[True North Productions, 336 pages]
Sometimes, things are far different than they seem, and that was certainly the case when it came to most of author Tom North’s childhood. Tom was one of the children from the well-known Beardsley family, on which the 1968 comedy film Yours, Mine and Ours was based.
The film presents the blended family, brought together by Tom’s mother’s second marriage to Frank Beardsley, as one big happy clan. In real life, though, that was far from the case. Now that his mother and stepfather have departed this world, Tom tells the real story of what it was like to grow up in the Beardsley household, including the physical and emotional abuse he and his siblings suffered at the hands of Mr. Beardsley, and later, how transcendental meditation helped him recover from it.
This book will appeal to three (possibly overlapping) groups of people: those who are interested in transcendental meditation, fans of Yours, Mine and Ours and people who have gone through abuse themselves.
We’re first introduced to Tom when he’s living with his mother and biological father, Dick North, for the first few years of his life. We can see a clear contrast between this time period and the one that follows, after Helen North has married the Beardsley patriarch and moved her family into his home. Some of Tom’s descriptions of Frank’s abuse are quite graphic in nature, so they could be a bit unsettling to readers, and the change in Tom’s personality after he begins to experience it is made evident. We follow Tom throughout his descent into drug addiction as an escape and experience his introduction to transcendental meditation, his saviour of sorts, along with him.
The part of Tom’s story that likely will prove most interesting to transcendental meditation enthusiasts is that of the time he spends at Maharishi International University in Iowa (named after Maharishi Mahesh Yogi, the founder of the practice). Tom obtains a business degree there, while concurrently learning a great deal more about meditation. As well as educating us on the benefits of transcendental meditation that he receives through attending the school, Tom also reveals meditation’s darker side, mentioning the students who have to leave the program and be taken for psychiatric treatment after their meditative exercises have caused them to take temporary leave of their minds. Tom himself never has to leave involuntarily, though, and the benefits of meditation end up following him throughout the rest of his life. Most importantly, its effects help him resist abusing his own child during a situation that takes him off guard, allowing him to avoid becoming a link in the chain of abuse that is present within many families.

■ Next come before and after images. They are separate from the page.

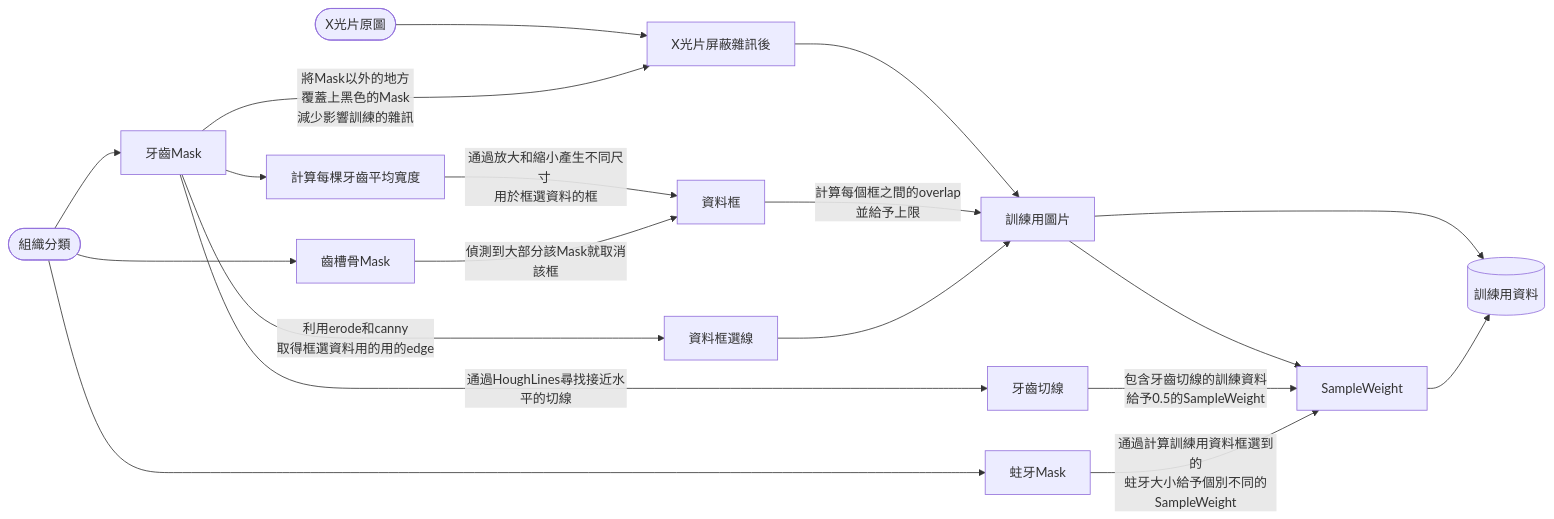
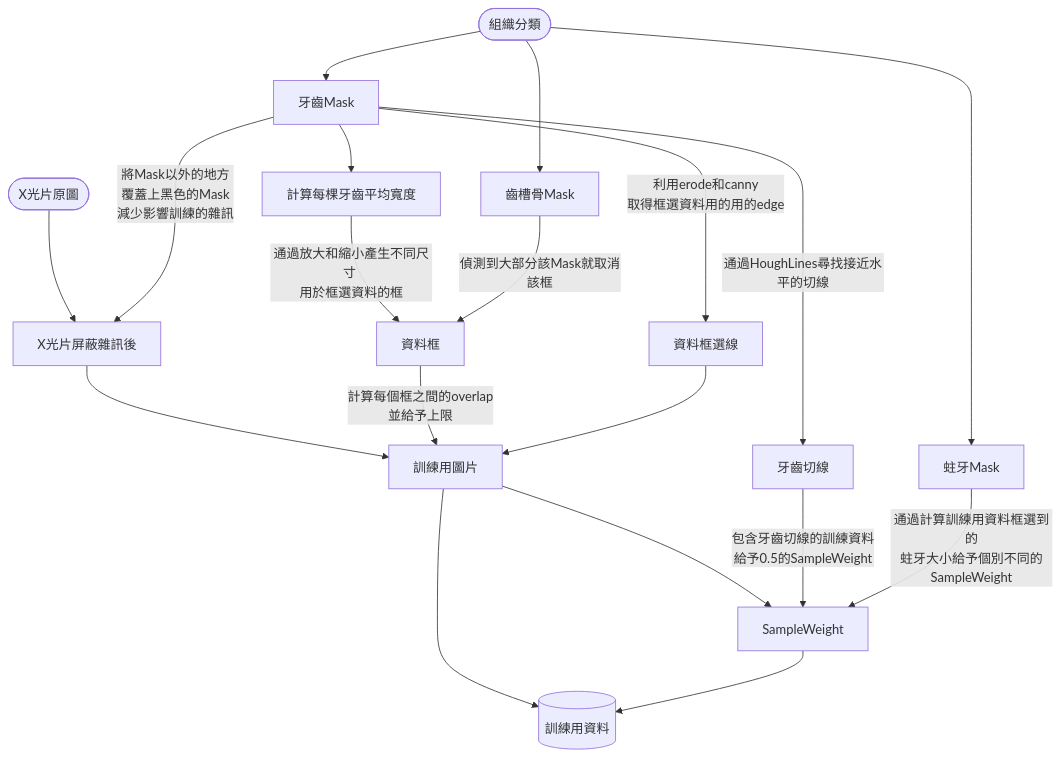
The diagram in Edge Frame Detection/README.md (JasonYeongg/CariesDetection), drawn with Mermaid before and after one commit.

````diff
--- a/Edge Frame Detection/README.md
+++ b/Edge Frame Detection/README.md
@@ -63,21 +63,21 @@
 ```mermaid
-flowchart LR
+flowchart TD
 A([X光片原圖]) --> F[X光片屏蔽雜訊後]
 B([組織分類]) --> C[牙齒Mask]
 B --> D[蛀牙Mask]
 B --> E[齒槽骨Mask]
 C --> G[計算每棵牙齒平均寬度]
 C -->|將Mask以外的地方 \n覆蓋上黑色的Mask \n減少影響訓練的雜訊| F
 C -->|利用erode和canny \n取得框選資料用的用的edge| H[資料框選線]
 G -->|通過放大和縮小產生不同尺寸 \n用於框選資料的框| I[資料框]
 E -->|偵測到大部分該Mask就取消該框| I
 F --> J[訓練用圖片]
 I -->|計算每個框之間的overlap\n並給予上限| J
 H --> J
 C -->|通過HoughLines尋找接近水平的切線| K[牙齒切線]
 J --> L[SampleWeight]
 K -->|包含牙齒切線的訓練資料\n給予0.5的SampleWeight| L
 D -->|通過計算訓練用資料框選到的\n蛀牙大小給予個別不同的SampleWeight| L
 J --> M[(訓練用資料)]
 L --> M
 ```
````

It’s pleasantly surprising that Tom has been able to do as well in life as he has, after getting such a rough start, but without transcendental meditation, he may have become stuck in the trap of snorting cocaine and tripping on acid. True North actually ends somewhat happily overall, with the family getting together for therapy and receiving a shocking apology. Tom’s mother also confesses that she married Frank to save his kids from him, but didn’t realize that she was throwing her own children into a horrible situation at the same time.
Was Helen North just dense? Perhaps not; possibly, she was in such a poor emotional state after Dick died that all she wanted was to be with someone who would be dominant, take care of everything and allow her to fade into the background. During the early ’60s, women were also encouraged to “put up and shut up,” and become almost martyr-like, a role that Helen certainly was able to play well as a Beardsley. Conceivably, putting up a happy front in order to remain a minor celebrity may have made her feel better about the sadness that had occurred within her life, too. However, she does leave Frank a few years before she passes away, not that long after the family therapy, and is actually buried next to her first husband. After her death, Tom changes his name back to North.
No matter what your motivation is for picking up this book, you won’t want to put it down until you’ve reached the very last pages. There are a few spots in which too much detail may be provided about some of Tom’s activities, such as fishing, but you can quickly buzz through these to get to the meat of the story again. Even if you find the abuse scenes a bit disturbing, the dichotomy between appearance and reality is so fascinating, especially if you’ve seen the associated film, that there’s a good chance you’ll want to keep on reading anyways. If you’ve gone through a fair amount of emotional difficulties in your own life, you may even be inspired to try transcendental meditation, which is also still used to treat drug (and alcohol) addictions, yourself.
Read more about Transcendental Meditation in THE CONSCIOUS CONNECTION: An interview with Maharishi Ayurveda practitioner Dr. Nancy Lonsdorf>>